A new anti-herpes agent derived from a common herb effectively treats and prevents the disease in animals. Researchers from Dalhousie University in Nova Scotia present their data today at the 103rd General Meeting of the American Society for Microbiology.
For over 30 years, physicians have assumed that any expectant mother with genital herpes lesions at delivery must deliver her baby by Caesarian section to minimize chances of transmission of the disease to the infant, although there was no clinical or research information supporting that practice. A study by University of Washington physicians confirms that Caesarian section is indeed the way to go to prevent transmission of HSV (herpes simplex virus).
It’s one of those stories that simultaneously gives great hope but also a little dread. Researchers in Pennsylvania say they’ve successfully stimulated the production of a pain-blocking protein in mice by using a modified herpes virus to attach the appropriate genes onto the animals’ DNA. That’s potentially terrific news. If the same technique held true in humans, it could offer a new way to treat the devastating pain associated with some forms of cancer, such as bone cancer. Of course, a hell of a lot of mice were bred specifically develop the extremely painful bone tumors, just so the technique could be tested. It’s no doubt a necessary sacrifice, but one that shouldn’t be overlooked entirely.

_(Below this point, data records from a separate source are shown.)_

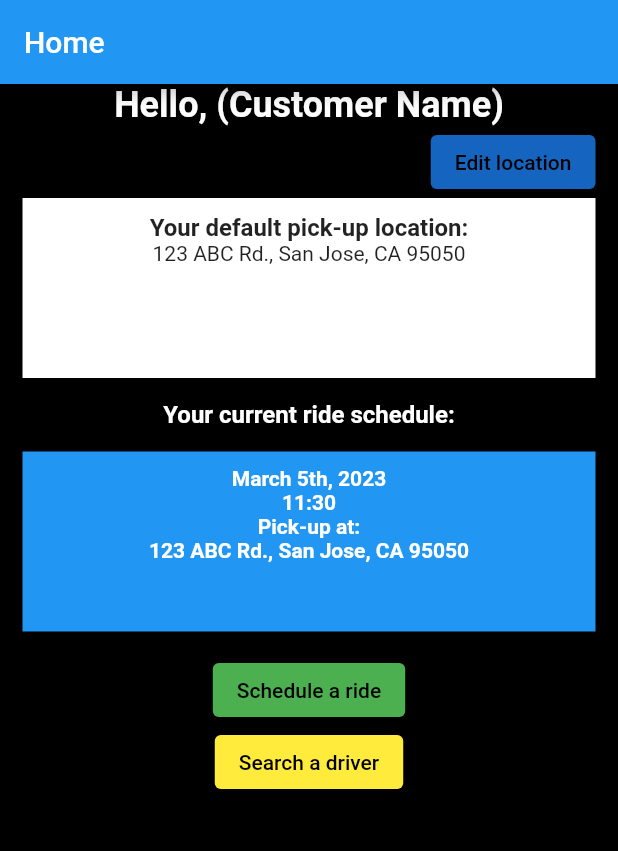
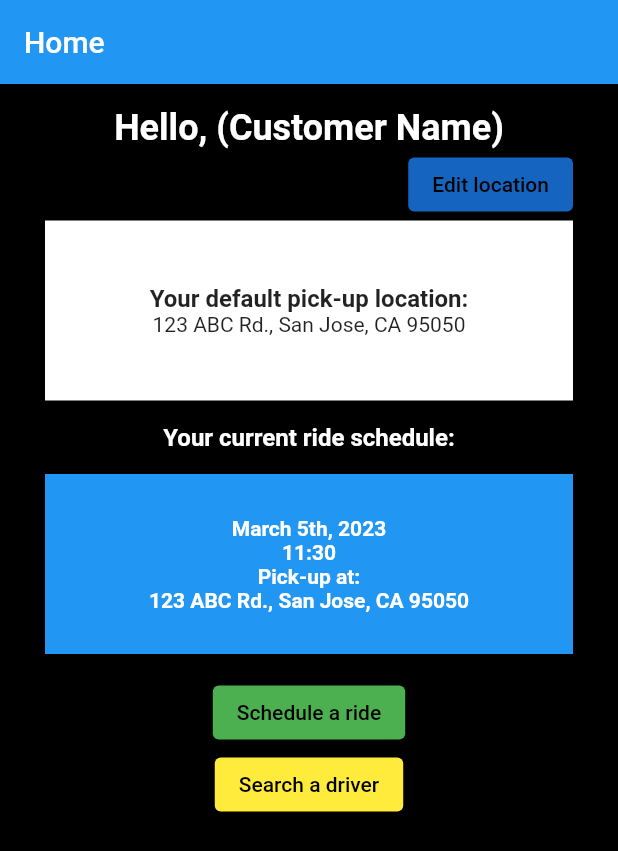
Before and after one commit to daniellee97/Sharide_dart, a Flutter app: the screen it shows after launch, on a phone screen of 412 x 824 dp. Shown: the top 851 px of the screen. Run offline on Flutter 3.47's test engine with Material 2 defaults, Android fonts, the phone set to English and light mode, and no system bars.

Commit message:
Edited a few minor designs

```diff
--- a/sharideapp/lib/homeSreen.dart
+++ b/sharideapp/lib/homeSreen.dart
@@ -6,6 +6,7 @@ class HomeScreen extends StatelessWidget {
     return Scaffold(
         appBar: AppBar(title: Text('Home')),
         body: Container(
+            padding: EdgeInsets.all(15),
             color: Colors.black,
             child: Column(
               children: [
@@ -31,13 +32,14 @@ class HomeScreen extends StatelessWidget {
                   ),
                 ),
                 Container(
-                    alignment: Alignment.center,
                     width: double.infinity,
                     height: 120,
                     margin: EdgeInsets.symmetric(horizontal: 15),
                     padding: EdgeInsets.all(10),
                     color: Colors.white,
                     child: Column(
+                      mainAxisAlignment: MainAxisAlignment.center,
+                      crossAxisAlignment: CrossAxisAlignment.center,
                       children: [
                         Text(
                           'Your default pick-up location:',
@@ -67,6 +69,8 @@ class HomeScreen extends StatelessWidget {
                         padding: EdgeInsets.all(10),
                         decoration: BoxDecoration(color: Colors.blue),
                         child: Column(
+                          mainAxisAlignment: MainAxisAlignment.center,
+                          crossAxisAlignment: CrossAxisAlignment.center,
                           children: [
                             Text(
                               'March 5th, 2023',
```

You don’t have to be a wacko member of PETA to spare a thought for the millions of mice and other lab animals that are sacrificed each year so humans can live healthier lives.